I think that “Exercises for Programmers” is a really great book for any language: https://pragprog.com/book/bhwb/exercises-for-programmers If you follow through that whole book using Ember, and you really stretch and try to do new things - you may find yourself learning a bunch of stuff. It sounds like you already know some CRUD, but you don’t say exactly what that mean - and how complex the relationships and the data you’re using is. This cookbook is fun to leaf through and try the things you haven’t done yet: https://www.packtpub.com/web-development/emberjs-cookbook

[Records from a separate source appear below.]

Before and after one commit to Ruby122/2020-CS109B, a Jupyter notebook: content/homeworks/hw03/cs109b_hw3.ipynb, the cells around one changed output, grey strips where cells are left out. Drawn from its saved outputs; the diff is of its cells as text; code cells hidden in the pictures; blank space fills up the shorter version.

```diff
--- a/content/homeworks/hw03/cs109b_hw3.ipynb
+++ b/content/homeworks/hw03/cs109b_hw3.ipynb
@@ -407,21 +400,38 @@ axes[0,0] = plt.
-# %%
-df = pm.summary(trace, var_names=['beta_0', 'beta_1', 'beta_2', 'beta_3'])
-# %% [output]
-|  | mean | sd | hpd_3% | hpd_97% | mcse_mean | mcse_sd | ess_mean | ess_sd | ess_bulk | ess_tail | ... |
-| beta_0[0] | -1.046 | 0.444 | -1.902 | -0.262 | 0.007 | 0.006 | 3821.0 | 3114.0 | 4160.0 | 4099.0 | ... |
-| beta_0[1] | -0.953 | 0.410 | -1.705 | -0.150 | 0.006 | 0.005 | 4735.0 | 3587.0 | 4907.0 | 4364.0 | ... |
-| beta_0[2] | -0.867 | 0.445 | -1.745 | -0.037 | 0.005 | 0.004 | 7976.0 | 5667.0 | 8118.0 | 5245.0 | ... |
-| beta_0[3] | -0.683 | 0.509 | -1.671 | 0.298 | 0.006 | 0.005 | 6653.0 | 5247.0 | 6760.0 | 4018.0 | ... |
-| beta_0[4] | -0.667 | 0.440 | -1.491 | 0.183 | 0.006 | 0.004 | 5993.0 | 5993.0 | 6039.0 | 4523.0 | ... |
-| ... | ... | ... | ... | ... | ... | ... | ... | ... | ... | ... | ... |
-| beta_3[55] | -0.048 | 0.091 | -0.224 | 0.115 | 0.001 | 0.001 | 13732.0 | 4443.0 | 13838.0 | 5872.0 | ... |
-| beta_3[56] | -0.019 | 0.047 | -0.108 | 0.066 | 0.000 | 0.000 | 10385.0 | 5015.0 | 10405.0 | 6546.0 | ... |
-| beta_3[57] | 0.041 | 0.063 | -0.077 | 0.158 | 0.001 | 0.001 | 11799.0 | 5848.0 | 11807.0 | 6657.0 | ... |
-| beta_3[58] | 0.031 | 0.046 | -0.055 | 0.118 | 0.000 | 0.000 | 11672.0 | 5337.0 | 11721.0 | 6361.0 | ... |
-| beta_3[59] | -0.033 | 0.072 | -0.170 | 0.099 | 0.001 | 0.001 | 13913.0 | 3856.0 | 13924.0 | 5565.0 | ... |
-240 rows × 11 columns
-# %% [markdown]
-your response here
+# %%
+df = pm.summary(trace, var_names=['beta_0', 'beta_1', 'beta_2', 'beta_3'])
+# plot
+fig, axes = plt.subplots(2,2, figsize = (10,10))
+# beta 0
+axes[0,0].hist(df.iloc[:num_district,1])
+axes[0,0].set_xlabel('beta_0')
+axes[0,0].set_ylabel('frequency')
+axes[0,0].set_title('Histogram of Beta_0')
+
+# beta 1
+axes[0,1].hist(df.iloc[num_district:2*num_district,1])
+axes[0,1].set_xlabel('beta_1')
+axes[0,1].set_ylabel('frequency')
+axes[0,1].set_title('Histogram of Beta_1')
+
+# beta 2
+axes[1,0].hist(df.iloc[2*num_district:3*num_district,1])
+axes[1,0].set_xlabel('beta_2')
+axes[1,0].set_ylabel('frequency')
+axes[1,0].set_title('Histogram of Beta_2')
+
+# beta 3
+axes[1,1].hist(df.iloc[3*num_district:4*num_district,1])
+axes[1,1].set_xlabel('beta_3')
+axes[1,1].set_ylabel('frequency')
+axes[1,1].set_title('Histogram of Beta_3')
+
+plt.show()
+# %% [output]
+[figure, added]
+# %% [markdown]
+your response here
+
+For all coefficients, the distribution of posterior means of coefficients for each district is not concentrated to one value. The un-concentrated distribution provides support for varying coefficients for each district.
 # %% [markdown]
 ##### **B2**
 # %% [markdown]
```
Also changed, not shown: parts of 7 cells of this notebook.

You basically just need a project, and new features will pop-up that you don’t know how to deal with - and it will force you to learn more. Many of the books are outdated or they are about a specific use for Ember. I though Jeffrey from https://www.emberscreencasts.com/ did a great job with emberschool: http://bit.ly/2e2oyG7 and although you may know some rails/ember crud - this course works with firebase which is really cool for MVP and early phases and it puts you in a place where you can really start challenging yourself.
Emberigniter https://emberigniter.com/ is always great. The global meetup https://vimeo.com/globalembermeetup videos should get you interested in some unique areas. Prototypal https://www.prototypal.io/ has some advanced programs / I’d sign up for front-end masters and take Mike Norths course - and then you can attend the advanced course that is in early December as part of your membership: https://frontendmasters.com - I have the rock-and-roll Ember book, but I never got through it, so I can’t say how that is.
The book “Deliver audacious web apps with Ember 2” https://pragprog.com/book/mwjsember/deliver-audacious-web-apps-with-ember-2 was pretty great. It was an ever-note clone - which I thought was more useful that CRUD blog in explaining relationships etc. however, it’s a little dated and uses mocks instead of something like ember-cli-mirage / BUT you could ignore the http-mocks and try to follow the book on your own terms. CodeMentor can be good for one on ones, if you find a good match. https://www.codementor.io/
I found I learned a lot more things when I just really dug into a project instead of generally just trying to learn everything about Ember. I think I wasted a lot of time on that / probably an entire year. Just build something that is a bit out of your league - and you’ll be forced to learn how to do it / and maybe there isn’t a way to do it yet - in which case you can lead the charge on that with thoughtful questions and real-world examples.
There are many things that Ember doesn’t do, or doesn’t do well - and figuring out a mobile-first native-feeling animation rich awesome website is still something that people are having a hard time with. We could use your help creating things that deal with truths like these: http://blog.runspired.com/2016/03/18/a-tale-of-two-states/
Local meetups are great, and pair-programming seems to be very effective. If you’d ever like to screen-hero and chat - I’d be open to that. : ) I’ve been trying to track down the best path for teaching and learning Ember for a few years - and I think that the guides and the resources are really growing to meet the demand.
Last thought, maybe you already know enough about Ember - in which case, there are a ton of really ugly website - and so learning CSS seems to be the most in demand. ; )